*** Material for the task ***
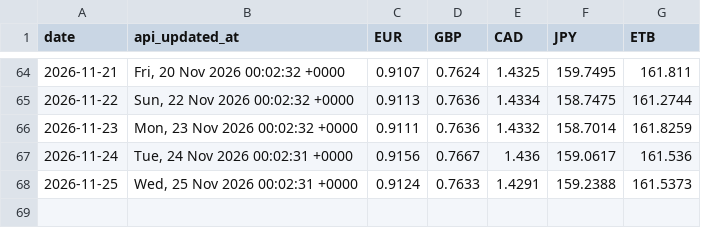
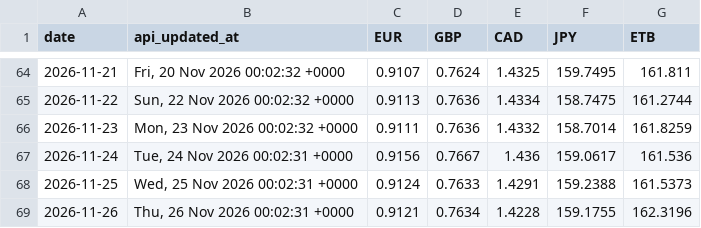
Before and after one commit to barkot-io/daily-market-tracker, a CSV file: data/daily_rates.csv, drawn as a sheet; only a part is shown, gaps mark what is left out; the diff names each change by its address in the sheet, - before the commit and + after, or states it on an @@ line.

```diff
--- a/data/daily_rates.csv
+++ b/data/daily_rates.csv
+row 69: 2026-11-26 | Thu, 26 Nov 2026 00:02:31 +0000 | 0.9121 | 0.7634 | 1.4228 | 159.1755 | 162.3196
```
*** End of Material for the task ***
» **Work required**
Write out all the data exactly, minus pictures.

» **Reply to the task**
Before and after one commit to barkot-io/daily-market-tracker, a CSV file: data/daily_rates.csv, drawn as a sheet; only a part is shown, gaps mark what is left out; the diff names each change by its address in the sheet, - before the commit and + after, or states it on an @@ line.

```diff
--- a/data/daily_rates.csv
+++ b/data/daily_rates.csv
+row 69: 2026-11-26 | Thu, 26 Nov 2026 00:02:31 +0000 | 0.9121 | 0.7634 | 1.4228 | 159.1755 | 162.3196
```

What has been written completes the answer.